As our economy reopens, many people who have been furloughed or temporarily let go will be asked to return to work. For anyone who has been collecting unemployment benefits, that can present challenges. The Employment Security Department (ESD) has just published information to help people navigate the return to work. Please share this with anyone you know who might be able to make use of it.
Under normal circumstances, anyone collecting unemployment benefits is required to look for work. This requirement has been suspended at least through August 1 by the governor and legislative leaders due to the coronavirus pandemic. ESD is revising the job search requirements so that when they are eventually reinstated, they will take into account our new normal of social distancing.
If you are collecting unemployment benefits and are offered work, under most circumstances, you cannot refuse that offer and continue to collect benefits. However, there are some exceptions if you have a “good cause” reason. These are determined by ESD on a case-by-case basis.
For example, some employers are offering workers their old jobs back but with reduced wages or hours. That kind of situation would be reviewed, and the wages being offered would be compared for prevailing wage rates in the area to determine if benefits could be continued.
If the job you are offered does not lend itself to telework, some examples of good cause reasons not to accept the offer of work include:
- If you are at higher risk for a severe COVID-19 related illness as defined by the U.S. Centers for Disease Control and Prevention.
- If you are living in a household with someone at high risk or providing direct care for a high-risk person.
- Being asked to work at a worksite that does not follow guidelines published by the U.S. Department of Labor, the Washington State Department of Labor and Industries, or the Washington Department of Health without telework as an option.
Even if you are denied regular unemployment benefits because you refused an offer of work, you may be eligible for federally funded Pandemic Unemployment Assistance so long as the reason is that you are directly impacted by coronavirus.

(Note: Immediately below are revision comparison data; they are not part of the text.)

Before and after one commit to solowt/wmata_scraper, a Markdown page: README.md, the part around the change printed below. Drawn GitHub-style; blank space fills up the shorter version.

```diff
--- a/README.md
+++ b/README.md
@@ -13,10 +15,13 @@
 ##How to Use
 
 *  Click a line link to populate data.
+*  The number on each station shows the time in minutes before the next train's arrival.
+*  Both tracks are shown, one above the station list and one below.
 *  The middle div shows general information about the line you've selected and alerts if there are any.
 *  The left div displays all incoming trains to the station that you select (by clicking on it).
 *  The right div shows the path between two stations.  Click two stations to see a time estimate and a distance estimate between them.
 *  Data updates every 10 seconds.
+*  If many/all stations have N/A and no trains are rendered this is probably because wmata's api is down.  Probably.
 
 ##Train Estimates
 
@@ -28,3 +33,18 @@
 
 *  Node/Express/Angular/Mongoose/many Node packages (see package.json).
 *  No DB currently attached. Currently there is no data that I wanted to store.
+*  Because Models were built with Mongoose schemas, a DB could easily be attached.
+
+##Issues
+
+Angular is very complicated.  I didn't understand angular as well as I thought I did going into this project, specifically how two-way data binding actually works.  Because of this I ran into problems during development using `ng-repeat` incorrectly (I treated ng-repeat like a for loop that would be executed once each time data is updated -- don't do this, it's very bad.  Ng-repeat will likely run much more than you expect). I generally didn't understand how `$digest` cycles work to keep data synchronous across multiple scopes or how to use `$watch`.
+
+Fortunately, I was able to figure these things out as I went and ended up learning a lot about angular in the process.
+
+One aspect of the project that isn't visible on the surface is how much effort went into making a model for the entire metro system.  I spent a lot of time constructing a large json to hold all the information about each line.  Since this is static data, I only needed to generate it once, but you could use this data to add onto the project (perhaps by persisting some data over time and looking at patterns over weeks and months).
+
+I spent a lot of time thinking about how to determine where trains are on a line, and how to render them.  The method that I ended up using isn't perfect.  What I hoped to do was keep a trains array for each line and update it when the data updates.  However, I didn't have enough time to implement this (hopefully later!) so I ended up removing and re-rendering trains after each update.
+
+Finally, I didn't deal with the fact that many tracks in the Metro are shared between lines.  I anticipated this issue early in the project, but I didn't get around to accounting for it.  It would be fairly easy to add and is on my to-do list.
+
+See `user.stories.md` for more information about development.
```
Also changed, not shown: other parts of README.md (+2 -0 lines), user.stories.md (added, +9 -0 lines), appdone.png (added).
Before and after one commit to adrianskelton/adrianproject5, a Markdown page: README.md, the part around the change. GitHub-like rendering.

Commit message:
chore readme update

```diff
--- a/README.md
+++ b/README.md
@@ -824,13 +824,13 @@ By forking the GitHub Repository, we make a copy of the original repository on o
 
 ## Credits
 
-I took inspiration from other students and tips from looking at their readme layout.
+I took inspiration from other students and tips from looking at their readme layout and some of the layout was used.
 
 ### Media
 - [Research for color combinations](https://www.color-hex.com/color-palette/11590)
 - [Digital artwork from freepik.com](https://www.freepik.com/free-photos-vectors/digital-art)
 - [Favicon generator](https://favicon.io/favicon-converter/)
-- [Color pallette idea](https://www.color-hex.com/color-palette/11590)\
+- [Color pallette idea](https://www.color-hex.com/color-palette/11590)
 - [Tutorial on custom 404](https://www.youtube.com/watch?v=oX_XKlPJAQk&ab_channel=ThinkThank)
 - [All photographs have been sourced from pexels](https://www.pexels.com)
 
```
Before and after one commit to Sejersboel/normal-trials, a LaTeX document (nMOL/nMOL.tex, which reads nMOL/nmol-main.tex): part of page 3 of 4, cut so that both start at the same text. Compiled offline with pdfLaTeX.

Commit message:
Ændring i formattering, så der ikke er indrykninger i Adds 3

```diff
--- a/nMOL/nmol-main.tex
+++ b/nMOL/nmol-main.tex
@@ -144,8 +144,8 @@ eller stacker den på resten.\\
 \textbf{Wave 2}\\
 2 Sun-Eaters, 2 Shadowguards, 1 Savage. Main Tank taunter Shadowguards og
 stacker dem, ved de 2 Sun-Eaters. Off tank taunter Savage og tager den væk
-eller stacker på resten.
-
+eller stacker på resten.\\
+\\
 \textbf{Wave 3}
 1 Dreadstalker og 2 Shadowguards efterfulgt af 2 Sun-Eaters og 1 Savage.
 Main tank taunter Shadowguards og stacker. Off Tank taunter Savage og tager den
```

For example:
- You must care for a child in your household who is unable to attend a school or daycare that has been closed as a direct result of the COVID-19 pandemic.
- You have been diagnosed with COVID-19 or are experiencing symptoms of COVID-19 and are awaiting a medical diagnosis.
- A member of your household has been diagnosed with COVID-19.
- You can’t get to work because of a quarantine imposed as a direct result of the COVID-19 public-health emergency.
You can find more information on the ESD website:
- The Refusal of Work page provides information about when someone can or cannot refuse an offer of work and retain unemployment benefits.
- The Return to Work page provides information and links to resources for both employers and workers.
I also want you to know that the Employment Security Department is making significant progress on resolving claims for people who have been waiting several weeks for the benefits and in recovering the majority of the funds stolen by a criminal network of fraudsters.
I hope you and your family are managing during these difficult pandemic days. I think about how my mom managed during World War II when my father was in the Army for more than four years in every theater of war in North Africa, Italy and France.
The motto then still stands now: “We Can Do This!” Please stay safe, keep your distance, wear your mask and wash your hands.
If you’d like to follow what I’m working on, you can like my official legislative Facebook page here.
Please don’t hesitate to stay in touch. Stay safe and take care.
Senator Karen Keiser
Chair, Senate Labor & Commerce Committee
Senate President Pro Tempore